Based on his podcast, holding the same title, a review of aspects of a human-centered planet, including the Taco Bell breakfast menu and the Indianapolis 500. The reviews are filled with complexities behind personal anecdotes, history, and philosophy. Each and every essay makes a unique mark on each reader’s point in time. The Anthropocene Review covers the natural world, the beauty of humanity, and the glorious musings behind connection.
Anthropocene Reviewed (Podcast Version)
Holding many of the same concepts behind the novel, Anthropocene Reviewed (Podcast Version) reflects on different aspects of a human-centered planet on a five-star scale. With an incredibly nostalgic tone, Green creates a sense of whimsical nostalgia that reverberates in connecting with his audience. The podcast reflects on the complications on the planet, and how the people on it can evidently destroy it.
Dear Hank & John
John and Hank Green
In a collaboration as brothers, the Green's join in discussing heartfelt and humorous dynamics in day-to-day life.
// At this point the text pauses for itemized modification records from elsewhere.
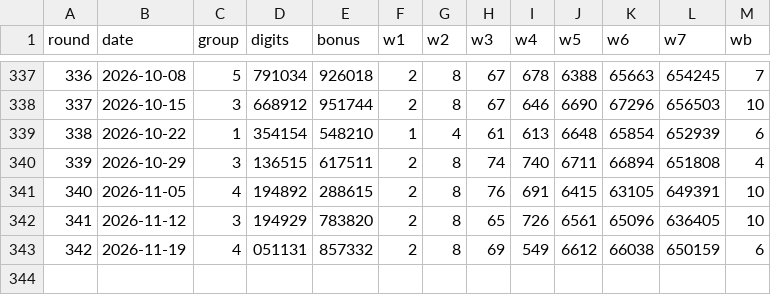
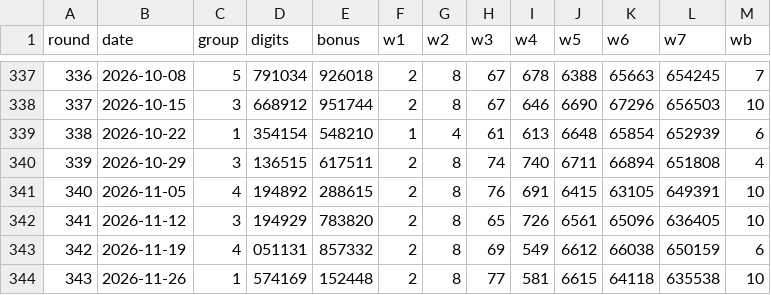
Before and after one commit to sukiappstudio/sukiappstudio.github.io, a CSV file: data/lotto-sage/pension720.csv, drawn as a sheet; only a part is shown, gaps mark what is left out; the diff names each change by its address in the sheet, - before the commit and + after, or states it on an @@ line.

```diff
--- a/data/lotto-sage/pension720.csv
+++ b/data/lotto-sage/pension720.csv
+row 344: 343 | 2026-11-26 | 1 | 574169 | 152448 | 2 | 8 | 77 | 581 | 6615 | 64118 | 635538 | 10
```
Also changed, not shown: 1 other file.
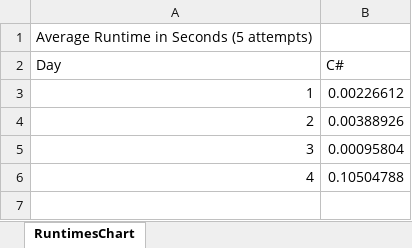
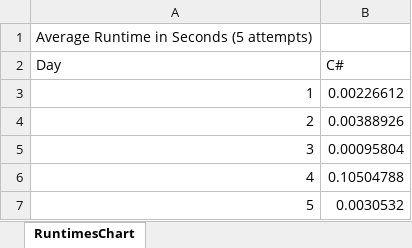
Before and after one commit to efrees/adventOfCode, an Excel workbook: 2025/RuntimesChart.xlsx, sheet RuntimesChart, drawn as a sheet; values as stored, in another font and other column widths than the file's, no borders; charts and pictures not drawn; the diff names each change by its address in the sheet, - before the commit and + after, or states it on an @@ line.

```diff
--- a/2025/RuntimesChart.xlsx (sheet RuntimesChart)
+++ b/2025/RuntimesChart.xlsx (sheet RuntimesChart)
+row 7: 5 | 0.0030532
```
Also changed, not shown: charts or pictures, 4 other files.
While most podcasts today tend to hold a serious demeanor, Dear Hank & John is a great way to question life without feeling under the weather mentally. If you're ever in the mood for something fun, although slightly educational, Dear Hank & John is the one for you.
Will Grayson, Will Grayson
John Green and David Levithan
When two boys, both named Will Grayson, cross paths on a cold night in Chicago, a future of uncertainty arises between them. One is an offensive lineman and the other a musical theater enthusiast. In dealing with love, friendship, identity, and acceptance, the two battle the high school experience as they attend an epic high school musical.
Wise (groundbreaking) words by Green:
"The only way out of the labyrinth of suffering is to forgive." — Looking for Alaska
“The marks humans leave are too often scars.” — The Fault in Our Stars
"We need never be hopeless, because we can never be irreparably broken." — Looking for Alaska
“What a treacherous thing to believe that a person is more than a person.” — Paper Towns
"The thing about a spiral is, if you follow it inward, it never actually ends. It just keeps tightening, infinitely." — Turtles All the Way Down
"Art is where what we survive survives." — The Anthropocene Reviewed
"Actually, the problem is that I can’t lose my mind...It’s inescapable." — Turtles All the Way Down
"Sometimes you lose a battle. But mischief always wins the war." — Looking for Alaska
Teenagers are striving for stories that do not whisper, but talk to them.
John Green’s stories are screaming.